Before-and-after change data:
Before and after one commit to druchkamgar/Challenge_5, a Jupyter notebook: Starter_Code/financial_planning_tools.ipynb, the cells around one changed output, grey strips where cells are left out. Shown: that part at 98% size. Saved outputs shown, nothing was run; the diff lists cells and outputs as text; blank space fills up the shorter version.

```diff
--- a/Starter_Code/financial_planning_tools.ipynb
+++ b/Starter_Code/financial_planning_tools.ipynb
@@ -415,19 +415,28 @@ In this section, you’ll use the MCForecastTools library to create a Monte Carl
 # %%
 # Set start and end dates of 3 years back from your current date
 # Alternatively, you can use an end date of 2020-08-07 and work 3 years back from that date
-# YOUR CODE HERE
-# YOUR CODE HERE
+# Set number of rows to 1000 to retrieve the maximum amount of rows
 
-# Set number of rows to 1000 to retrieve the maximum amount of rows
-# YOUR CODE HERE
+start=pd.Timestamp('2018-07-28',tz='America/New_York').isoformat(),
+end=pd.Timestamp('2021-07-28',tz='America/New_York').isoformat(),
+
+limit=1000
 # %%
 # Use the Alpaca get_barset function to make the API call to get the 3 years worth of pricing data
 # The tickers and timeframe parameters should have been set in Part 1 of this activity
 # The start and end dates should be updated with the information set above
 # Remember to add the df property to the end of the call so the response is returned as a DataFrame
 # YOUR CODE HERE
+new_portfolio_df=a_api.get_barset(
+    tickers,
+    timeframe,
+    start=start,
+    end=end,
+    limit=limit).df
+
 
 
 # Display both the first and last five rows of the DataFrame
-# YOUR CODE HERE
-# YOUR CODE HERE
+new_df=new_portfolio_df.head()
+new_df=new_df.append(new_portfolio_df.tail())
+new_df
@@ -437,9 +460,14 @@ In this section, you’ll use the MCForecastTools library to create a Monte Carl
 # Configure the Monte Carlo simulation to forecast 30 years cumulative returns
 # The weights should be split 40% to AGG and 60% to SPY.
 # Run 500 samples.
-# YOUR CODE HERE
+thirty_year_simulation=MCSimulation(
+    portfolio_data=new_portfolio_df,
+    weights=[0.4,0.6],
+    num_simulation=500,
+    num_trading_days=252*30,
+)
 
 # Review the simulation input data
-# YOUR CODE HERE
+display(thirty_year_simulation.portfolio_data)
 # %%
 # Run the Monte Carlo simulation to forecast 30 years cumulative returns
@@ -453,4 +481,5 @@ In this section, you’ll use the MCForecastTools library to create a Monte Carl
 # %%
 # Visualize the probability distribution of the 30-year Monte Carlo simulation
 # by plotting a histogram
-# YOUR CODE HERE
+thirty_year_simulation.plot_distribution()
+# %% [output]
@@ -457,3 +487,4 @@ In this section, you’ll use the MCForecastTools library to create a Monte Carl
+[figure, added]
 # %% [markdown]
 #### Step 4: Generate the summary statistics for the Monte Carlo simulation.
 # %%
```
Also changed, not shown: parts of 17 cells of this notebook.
* * *
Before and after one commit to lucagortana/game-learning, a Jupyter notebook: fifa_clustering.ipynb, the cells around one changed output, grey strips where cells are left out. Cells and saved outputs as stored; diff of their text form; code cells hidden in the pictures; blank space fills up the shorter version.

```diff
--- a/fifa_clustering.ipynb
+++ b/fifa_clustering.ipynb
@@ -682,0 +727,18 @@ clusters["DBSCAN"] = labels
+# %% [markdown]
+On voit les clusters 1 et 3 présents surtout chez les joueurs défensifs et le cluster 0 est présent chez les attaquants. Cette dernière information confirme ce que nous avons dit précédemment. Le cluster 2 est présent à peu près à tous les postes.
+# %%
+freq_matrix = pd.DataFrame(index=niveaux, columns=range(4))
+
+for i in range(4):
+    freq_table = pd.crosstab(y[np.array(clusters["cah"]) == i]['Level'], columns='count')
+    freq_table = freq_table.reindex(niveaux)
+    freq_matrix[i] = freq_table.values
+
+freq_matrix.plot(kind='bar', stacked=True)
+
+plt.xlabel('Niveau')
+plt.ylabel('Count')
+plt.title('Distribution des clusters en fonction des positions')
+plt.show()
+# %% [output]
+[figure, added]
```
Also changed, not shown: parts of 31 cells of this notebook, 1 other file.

▸ Description of the task
Could you state how many lines in the entries contain the word "grey"? Reply with nothing but the number.

▸ Exercise solution
2